[[ Raw data, beginning ]]

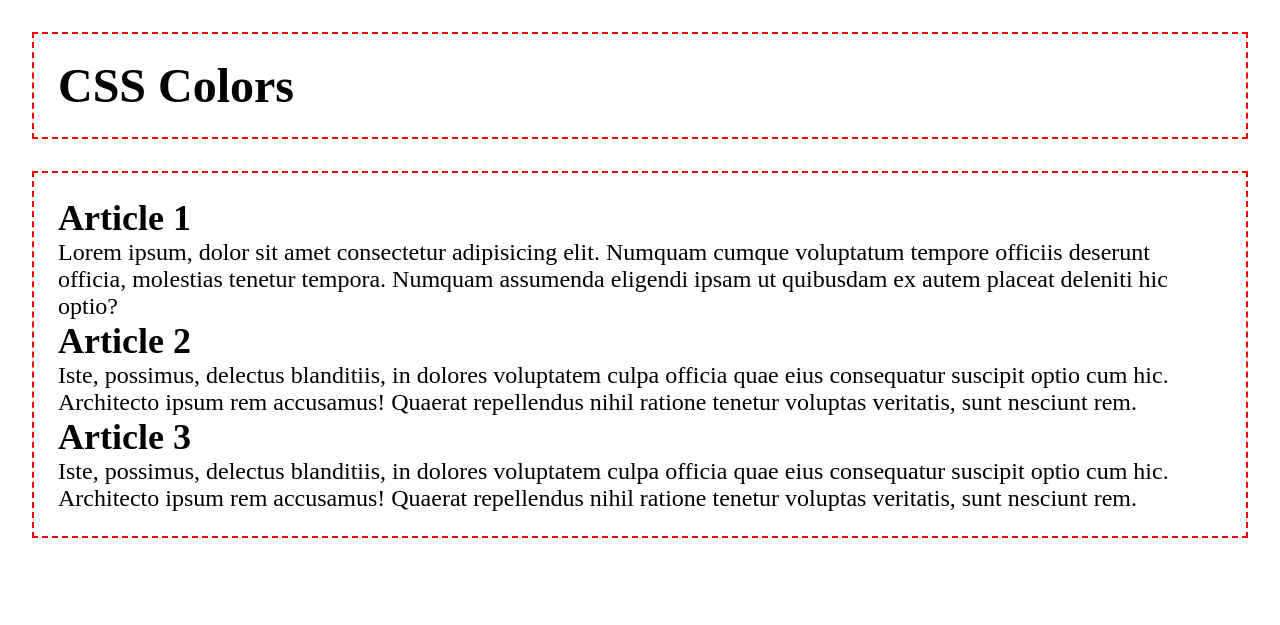
Repository: madhurik9999/Css
Page: index.html
An editor plug-in stored every save of this project. The page is shown before and after the next save, followed by the edit.
The browser window is 1280 px wide. The pictures show the whole page.

Above is the page before, as saved 2023-12-09 12:09:45.

After the next save:
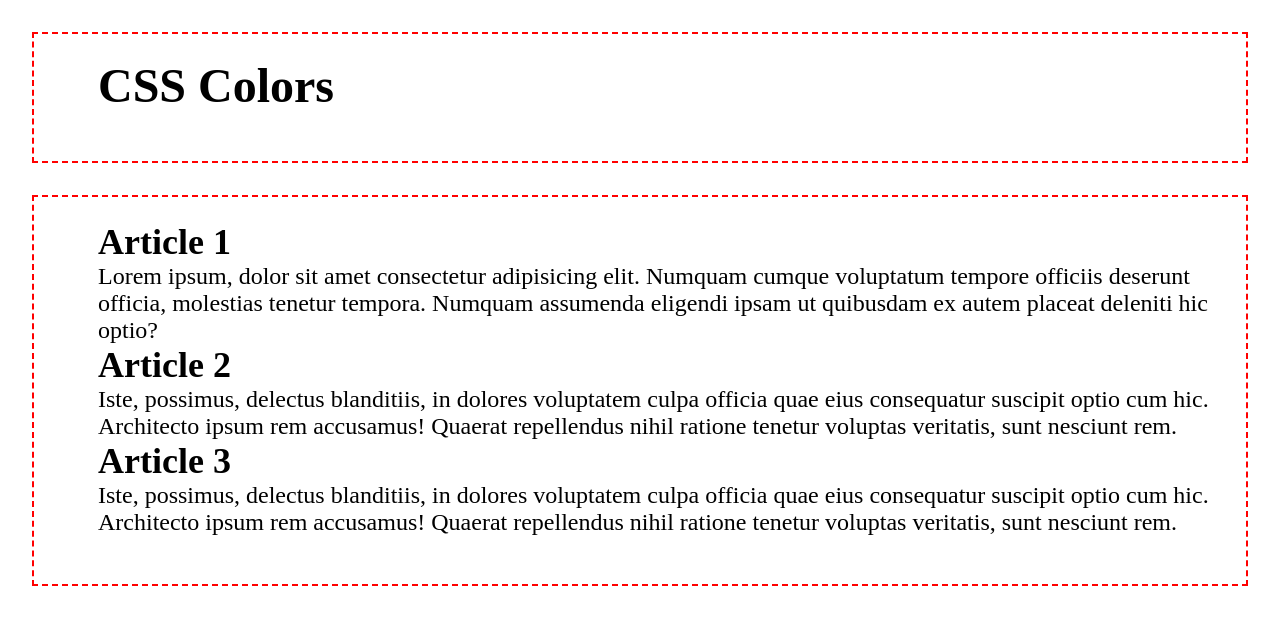
Saved 46 s later.
--- a/styles/style.css
+++ b/styles/style.css
@@ -106,5 +106,5 @@ h1 {
     margin: 2rem 2rem 2rem 2rem;
     /* margin: 2rem 2rem 2rem ;
     margin: 2rem 2rem; */
-    padding: 1.5rem;
+    padding: 1.5rem 2rem 3rem 4rem;
 }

[[ Raw data, end ]]

Put down exactly the lines of the data above that run from its first line through the line bearing "The browser window", and no pictures.

§ Result of the task
Repository: madhurik9999/Css
Page: index.html
An editor plug-in stored every save of this project. The page is shown before and after the next save, followed by the edit.
The browser window is 1280 px wide. The pictures show the whole page.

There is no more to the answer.